» Action item: When you copy the entries, keep every word exactly as it stands.

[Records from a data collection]
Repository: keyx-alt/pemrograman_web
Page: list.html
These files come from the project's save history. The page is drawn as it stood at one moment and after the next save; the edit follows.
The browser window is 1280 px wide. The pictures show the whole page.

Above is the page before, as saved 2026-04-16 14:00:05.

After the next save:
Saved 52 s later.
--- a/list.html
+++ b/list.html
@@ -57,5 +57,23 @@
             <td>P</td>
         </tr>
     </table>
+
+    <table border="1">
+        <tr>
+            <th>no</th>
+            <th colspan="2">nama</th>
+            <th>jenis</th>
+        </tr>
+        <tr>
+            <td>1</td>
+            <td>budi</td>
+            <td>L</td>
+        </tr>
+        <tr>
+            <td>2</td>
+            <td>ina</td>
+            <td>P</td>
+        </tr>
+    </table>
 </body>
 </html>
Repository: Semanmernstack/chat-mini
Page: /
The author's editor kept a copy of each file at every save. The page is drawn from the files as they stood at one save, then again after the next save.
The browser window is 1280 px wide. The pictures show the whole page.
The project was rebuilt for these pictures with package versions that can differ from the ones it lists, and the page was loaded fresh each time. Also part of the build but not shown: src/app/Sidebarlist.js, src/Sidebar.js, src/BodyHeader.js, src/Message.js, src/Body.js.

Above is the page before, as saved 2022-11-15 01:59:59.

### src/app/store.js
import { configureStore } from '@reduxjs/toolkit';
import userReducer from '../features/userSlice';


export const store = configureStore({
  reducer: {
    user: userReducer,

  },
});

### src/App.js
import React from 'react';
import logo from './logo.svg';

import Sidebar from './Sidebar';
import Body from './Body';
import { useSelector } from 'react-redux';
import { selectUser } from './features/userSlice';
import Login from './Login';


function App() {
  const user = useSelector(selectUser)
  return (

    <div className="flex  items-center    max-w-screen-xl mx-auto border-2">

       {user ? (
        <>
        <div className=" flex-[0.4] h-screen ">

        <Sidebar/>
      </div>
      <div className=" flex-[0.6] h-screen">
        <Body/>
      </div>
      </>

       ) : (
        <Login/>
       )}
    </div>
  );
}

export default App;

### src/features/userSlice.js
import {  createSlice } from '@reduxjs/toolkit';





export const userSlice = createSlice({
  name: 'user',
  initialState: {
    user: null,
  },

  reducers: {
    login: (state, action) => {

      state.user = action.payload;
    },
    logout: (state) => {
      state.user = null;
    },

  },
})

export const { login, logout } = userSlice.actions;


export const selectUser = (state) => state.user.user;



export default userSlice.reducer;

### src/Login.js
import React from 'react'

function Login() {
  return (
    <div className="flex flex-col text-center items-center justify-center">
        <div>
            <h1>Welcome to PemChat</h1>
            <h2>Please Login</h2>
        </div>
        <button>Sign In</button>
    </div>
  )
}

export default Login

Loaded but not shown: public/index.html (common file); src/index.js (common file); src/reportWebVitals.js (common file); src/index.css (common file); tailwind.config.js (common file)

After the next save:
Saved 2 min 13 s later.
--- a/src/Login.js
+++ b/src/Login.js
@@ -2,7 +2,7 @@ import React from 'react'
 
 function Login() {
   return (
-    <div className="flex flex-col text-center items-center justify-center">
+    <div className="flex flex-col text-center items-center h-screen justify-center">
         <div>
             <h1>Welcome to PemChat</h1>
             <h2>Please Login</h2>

» Expected answer:
Repository: keyx-alt/pemrograman_web
Page: list.html
These files come from the project's save history. The page is drawn as it stood at one moment and after the next save; the edit follows.
The browser window is 1280 px wide. The pictures show the whole page.

Above is the page before, as saved 2026-04-16 14:00:05.

After the next save:
Saved 52 s later.
--- a/list.html
+++ b/list.html
@@ -57,5 +57,23 @@
             <td>P</td>
         </tr>
     </table>
+
+    <table border="1">
+        <tr>
+            <th>no</th>
+            <th colspan="2">nama</th>
+            <th>jenis</th>
+        </tr>
+        <tr>
+            <td>1</td>
+            <td>budi</td>
+            <td>L</td>
+        </tr>
+        <tr>
+            <td>2</td>
+            <td>ina</td>
+            <td>P</td>
+        </tr>
+    </table>
 </body>
 </html>
Repository: Semanmernstack/chat-mini
Page: /
The author's editor kept a copy of each file at every save. The page is drawn from the files as they stood at one save, then again after the next save.
The browser window is 1280 px wide. The pictures show the whole page.
The project was rebuilt for these pictures with package versions that can differ from the ones it lists, and the page was loaded fresh each time. Also part of the build but not shown: src/app/Sidebarlist.js, src/Sidebar.js, src/BodyHeader.js, src/Message.js, src/Body.js.

Above is the page before, as saved 2022-11-15 01:59:59.

### src/app/store.js
import { configureStore } from '@reduxjs/toolkit';
import userReducer from '../features/userSlice';


export const store = configureStore({
  reducer: {
    user: userReducer,

  },
});

### src/App.js
import React from 'react';
import logo from './logo.svg';

import Sidebar from './Sidebar';
import Body from './Body';
import { useSelector } from 'react-redux';
import { selectUser } from './features/userSlice';
import Login from './Login';


function App() {
  const user = useSelector(selectUser)
  return (

    <div className="flex  items-center    max-w-screen-xl mx-auto border-2">

       {user ? (
        <>
        <div className=" flex-[0.4] h-screen ">

        <Sidebar/>
      </div>
      <div className=" flex-[0.6] h-screen">
        <Body/>
      </div>
      </>

       ) : (
        <Login/>
       )}
    </div>
  );
}

export default App;

### src/features/userSlice.js
import {  createSlice } from '@reduxjs/toolkit';





export const userSlice = createSlice({
  name: 'user',
  initialState: {
    user: null,
  },

  reducers: {
    login: (state, action) => {

      state.user = action.payload;
    },
    logout: (state) => {
      state.user = null;
    },

  },
})

export const { login, logout } = userSlice.actions;


export const selectUser = (state) => state.user.user;



export default userSlice.reducer;

### src/Login.js
import React from 'react'

function Login() {
  return (
    <div className="flex flex-col text-center items-center justify-center">
        <div>
            <h1>Welcome to PemChat</h1>
            <h2>Please Login</h2>
        </div>
        <button>Sign In</button>
    </div>
  )
}

export default Login

Loaded but not shown: public/index.html (common file); src/index.js (common file); src/reportWebVitals.js (common file); src/index.css (common file); tailwind.config.js (common file)

After the next save:
Saved 2 min 13 s later.
--- a/src/Login.js
+++ b/src/Login.js
@@ -2,7 +2,7 @@ import React from 'react'
 
 function Login() {
   return (
-    <div className="flex flex-col text-center items-center justify-center">
+    <div className="flex flex-col text-center items-center h-screen justify-center">
         <div>
             <h1>Welcome to PemChat</h1>
             <h2>Please Login</h2>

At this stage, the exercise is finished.